Tuesday, May 1, 2012

Since when are we all on a first-name basis?

Time was, if you had to line a bunch of people up alphabetically, you did it by surname:
  • Ball, Lucille
  • Marx, Harpo
  • Zoolander, Derek
More and more, though, we seem to be arranging people by first name
  • Derek Zoolander
  • Harpo Marx
  • Lucille Ball
Seems odd.  I blame the web.  Gmail does it.  Facebook does it.   Wikipedia can generally autocomplete from a first name ("Ab" gets me Abraham Lincoln at the top) but not the last (spelling out "Lincoln" in full gets me Lincolnshire and a longish list of other names, but nothing on the president).  There are plenty of other examples, I claim.  Indeed, it almost seems to be becoming the norm.

Objectively, there's probably not much to pick between the two schemes.  Without actually measuring, I'd guess that last names tend to be more unique (or "more nearly unique", if you must), but on the other hand we tend to think of people with their first names, well ... first.

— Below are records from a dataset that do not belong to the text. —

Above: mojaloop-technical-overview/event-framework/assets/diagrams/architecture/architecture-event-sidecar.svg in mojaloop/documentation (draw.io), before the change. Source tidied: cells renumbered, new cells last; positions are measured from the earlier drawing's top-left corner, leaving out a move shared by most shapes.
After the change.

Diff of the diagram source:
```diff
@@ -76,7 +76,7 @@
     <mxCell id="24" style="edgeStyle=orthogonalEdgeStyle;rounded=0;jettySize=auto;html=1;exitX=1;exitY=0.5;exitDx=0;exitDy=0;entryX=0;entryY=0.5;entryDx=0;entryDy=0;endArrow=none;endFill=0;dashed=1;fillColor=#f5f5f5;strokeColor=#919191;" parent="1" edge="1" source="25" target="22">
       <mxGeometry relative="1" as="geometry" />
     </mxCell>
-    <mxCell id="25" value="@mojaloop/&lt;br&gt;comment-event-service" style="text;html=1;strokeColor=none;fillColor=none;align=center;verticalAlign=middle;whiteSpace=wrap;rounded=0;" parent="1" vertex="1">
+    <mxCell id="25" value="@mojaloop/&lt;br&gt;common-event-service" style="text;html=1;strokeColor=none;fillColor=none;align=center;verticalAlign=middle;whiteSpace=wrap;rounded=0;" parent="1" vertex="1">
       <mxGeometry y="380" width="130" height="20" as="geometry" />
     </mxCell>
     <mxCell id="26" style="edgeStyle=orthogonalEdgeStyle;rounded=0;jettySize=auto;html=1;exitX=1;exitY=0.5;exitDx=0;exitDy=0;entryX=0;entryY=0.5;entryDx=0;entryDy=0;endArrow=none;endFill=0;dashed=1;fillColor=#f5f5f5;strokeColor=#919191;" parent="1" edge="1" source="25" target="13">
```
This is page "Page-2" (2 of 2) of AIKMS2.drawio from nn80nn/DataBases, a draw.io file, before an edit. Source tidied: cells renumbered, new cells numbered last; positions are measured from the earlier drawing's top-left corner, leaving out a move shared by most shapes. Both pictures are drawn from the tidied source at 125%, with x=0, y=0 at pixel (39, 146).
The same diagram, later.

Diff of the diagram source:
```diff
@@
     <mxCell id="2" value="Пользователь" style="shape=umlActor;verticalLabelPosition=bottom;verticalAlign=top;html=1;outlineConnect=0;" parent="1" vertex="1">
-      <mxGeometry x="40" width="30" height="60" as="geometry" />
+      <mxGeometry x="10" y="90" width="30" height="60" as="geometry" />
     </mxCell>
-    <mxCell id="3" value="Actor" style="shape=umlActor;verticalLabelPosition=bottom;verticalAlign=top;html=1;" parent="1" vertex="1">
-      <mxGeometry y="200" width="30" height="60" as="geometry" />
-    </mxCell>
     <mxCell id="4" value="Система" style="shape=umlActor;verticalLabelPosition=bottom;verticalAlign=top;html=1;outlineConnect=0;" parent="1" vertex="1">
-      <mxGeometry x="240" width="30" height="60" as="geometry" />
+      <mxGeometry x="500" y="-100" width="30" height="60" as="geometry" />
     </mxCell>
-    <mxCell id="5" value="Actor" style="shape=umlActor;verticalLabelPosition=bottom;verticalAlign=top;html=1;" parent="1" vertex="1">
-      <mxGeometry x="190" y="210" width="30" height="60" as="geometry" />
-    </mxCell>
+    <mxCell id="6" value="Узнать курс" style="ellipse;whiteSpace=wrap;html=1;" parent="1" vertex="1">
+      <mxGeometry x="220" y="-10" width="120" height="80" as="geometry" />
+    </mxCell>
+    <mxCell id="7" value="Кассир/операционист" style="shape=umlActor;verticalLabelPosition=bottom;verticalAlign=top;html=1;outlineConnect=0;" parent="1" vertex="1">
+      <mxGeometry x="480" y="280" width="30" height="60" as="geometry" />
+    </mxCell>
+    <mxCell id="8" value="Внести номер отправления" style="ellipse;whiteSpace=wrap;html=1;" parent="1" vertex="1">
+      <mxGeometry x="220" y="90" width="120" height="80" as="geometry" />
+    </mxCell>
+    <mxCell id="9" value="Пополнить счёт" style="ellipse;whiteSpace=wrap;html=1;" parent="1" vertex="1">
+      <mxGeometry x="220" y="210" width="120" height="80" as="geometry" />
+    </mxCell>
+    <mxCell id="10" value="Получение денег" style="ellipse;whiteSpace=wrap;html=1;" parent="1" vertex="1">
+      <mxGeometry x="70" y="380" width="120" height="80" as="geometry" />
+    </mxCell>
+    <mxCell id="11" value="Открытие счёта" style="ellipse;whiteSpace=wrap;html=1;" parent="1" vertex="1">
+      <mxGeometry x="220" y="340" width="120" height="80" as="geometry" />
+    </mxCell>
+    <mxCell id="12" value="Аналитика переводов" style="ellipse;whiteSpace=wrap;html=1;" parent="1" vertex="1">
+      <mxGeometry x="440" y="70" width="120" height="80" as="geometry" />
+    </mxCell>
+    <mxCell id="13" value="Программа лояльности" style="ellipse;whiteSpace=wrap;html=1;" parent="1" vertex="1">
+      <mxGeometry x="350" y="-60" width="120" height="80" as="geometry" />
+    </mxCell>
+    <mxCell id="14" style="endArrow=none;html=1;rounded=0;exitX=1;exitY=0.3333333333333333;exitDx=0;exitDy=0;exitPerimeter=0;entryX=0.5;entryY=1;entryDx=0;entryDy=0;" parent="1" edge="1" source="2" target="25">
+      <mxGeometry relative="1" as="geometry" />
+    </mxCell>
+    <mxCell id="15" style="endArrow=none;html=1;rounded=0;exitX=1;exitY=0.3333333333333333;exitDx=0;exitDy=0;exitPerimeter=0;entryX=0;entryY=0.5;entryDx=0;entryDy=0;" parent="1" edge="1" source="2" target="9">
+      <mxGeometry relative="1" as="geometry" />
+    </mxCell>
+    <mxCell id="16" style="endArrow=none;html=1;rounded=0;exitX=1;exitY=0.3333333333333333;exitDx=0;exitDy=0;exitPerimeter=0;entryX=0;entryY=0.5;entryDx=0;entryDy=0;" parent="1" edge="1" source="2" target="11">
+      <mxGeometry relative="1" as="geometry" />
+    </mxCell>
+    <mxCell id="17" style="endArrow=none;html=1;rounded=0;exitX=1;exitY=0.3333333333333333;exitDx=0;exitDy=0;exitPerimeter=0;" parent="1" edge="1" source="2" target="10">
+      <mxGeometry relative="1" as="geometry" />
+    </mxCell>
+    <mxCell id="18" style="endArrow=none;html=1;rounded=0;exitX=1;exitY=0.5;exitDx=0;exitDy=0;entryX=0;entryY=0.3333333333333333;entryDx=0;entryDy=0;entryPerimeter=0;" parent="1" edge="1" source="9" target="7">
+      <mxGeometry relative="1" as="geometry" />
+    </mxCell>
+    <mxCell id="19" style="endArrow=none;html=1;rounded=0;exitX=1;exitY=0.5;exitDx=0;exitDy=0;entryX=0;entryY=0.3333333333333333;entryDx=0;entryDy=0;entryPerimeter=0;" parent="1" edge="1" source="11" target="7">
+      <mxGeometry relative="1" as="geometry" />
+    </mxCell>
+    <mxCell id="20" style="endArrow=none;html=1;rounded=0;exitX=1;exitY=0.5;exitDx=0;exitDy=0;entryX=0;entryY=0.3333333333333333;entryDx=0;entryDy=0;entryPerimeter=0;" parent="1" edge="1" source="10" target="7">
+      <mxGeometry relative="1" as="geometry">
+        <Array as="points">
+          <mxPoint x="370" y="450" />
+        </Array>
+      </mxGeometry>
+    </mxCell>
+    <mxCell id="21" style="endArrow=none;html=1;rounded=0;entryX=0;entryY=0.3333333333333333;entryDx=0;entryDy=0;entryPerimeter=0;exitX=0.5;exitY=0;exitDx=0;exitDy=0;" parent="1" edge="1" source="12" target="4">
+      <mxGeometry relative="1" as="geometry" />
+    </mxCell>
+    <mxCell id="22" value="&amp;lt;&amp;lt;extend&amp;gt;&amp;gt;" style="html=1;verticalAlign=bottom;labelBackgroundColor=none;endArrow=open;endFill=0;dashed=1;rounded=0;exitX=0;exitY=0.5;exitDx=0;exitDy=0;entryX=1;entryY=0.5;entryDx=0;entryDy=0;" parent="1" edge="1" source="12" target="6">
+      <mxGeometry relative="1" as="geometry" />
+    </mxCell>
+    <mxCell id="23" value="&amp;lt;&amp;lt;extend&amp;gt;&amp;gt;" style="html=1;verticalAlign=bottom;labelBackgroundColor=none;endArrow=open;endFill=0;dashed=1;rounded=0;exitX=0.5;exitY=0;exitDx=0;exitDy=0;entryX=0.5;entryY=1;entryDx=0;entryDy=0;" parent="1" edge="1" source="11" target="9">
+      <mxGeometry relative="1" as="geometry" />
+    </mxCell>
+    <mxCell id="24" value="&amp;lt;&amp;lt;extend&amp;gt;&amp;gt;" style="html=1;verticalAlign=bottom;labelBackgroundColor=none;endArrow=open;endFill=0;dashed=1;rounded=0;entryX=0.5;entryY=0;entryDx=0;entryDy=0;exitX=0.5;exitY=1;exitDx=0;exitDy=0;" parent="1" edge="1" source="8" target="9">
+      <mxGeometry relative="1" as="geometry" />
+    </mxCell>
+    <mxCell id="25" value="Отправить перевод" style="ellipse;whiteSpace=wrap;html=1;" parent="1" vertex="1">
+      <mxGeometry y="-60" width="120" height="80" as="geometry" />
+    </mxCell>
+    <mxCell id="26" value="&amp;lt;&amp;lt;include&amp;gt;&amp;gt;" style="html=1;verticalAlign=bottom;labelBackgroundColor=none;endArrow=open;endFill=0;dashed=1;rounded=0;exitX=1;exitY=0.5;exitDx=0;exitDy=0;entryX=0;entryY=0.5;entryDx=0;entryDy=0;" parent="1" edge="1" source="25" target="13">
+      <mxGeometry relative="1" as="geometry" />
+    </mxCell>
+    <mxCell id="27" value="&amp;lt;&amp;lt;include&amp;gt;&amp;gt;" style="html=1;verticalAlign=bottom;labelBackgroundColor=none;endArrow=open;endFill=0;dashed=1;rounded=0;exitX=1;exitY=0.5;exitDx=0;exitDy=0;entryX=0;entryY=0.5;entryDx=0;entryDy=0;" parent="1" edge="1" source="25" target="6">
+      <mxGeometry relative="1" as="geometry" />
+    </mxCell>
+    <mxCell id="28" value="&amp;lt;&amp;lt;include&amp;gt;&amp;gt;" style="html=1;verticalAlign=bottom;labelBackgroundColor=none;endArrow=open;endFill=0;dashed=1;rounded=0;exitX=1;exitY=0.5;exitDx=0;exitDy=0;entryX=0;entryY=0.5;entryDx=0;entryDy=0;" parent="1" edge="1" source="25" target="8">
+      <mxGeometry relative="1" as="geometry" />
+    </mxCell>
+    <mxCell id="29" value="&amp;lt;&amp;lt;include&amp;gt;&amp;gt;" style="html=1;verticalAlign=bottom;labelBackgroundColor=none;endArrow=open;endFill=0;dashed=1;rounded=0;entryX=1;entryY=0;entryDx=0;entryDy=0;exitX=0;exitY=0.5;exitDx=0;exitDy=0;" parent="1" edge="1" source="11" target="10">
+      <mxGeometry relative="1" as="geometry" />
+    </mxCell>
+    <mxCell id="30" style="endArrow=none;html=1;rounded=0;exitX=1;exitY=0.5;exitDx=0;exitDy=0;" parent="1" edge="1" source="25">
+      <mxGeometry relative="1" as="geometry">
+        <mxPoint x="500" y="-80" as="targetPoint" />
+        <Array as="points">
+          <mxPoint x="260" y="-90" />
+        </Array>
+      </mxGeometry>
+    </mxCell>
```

Now perhaps this is just a generational thing.  Kids These Days, after all, have no regard for propriety and convention, just like my generation before them.  Perhaps the major software companies have had a hand, spreading their Silicon Valley disregard for regimented old-school thinking.

However, I think Wikipedia's autocomplete is notable.  If we're searching for something about someone, the key to our search is the person's name, as we would say it.  I don't think "What was Marx, Harpo's birth name?" (Adolph, changed to Arthur by 1911).  I think "What was Harpo Marx's birth name?" or just "What was Harpo's birth name?" (or I could just honk and whistle).  Either way, I start with "Harpo", and sure enough, "Harpo Marx" is on the list by the time I've typed that.  Other systems work similarly.

Searching by typing something in and expecting results to come back is quintessentially webby, and the autocomplete box is Web 2.0 in particular (whatever Web 2.0 is).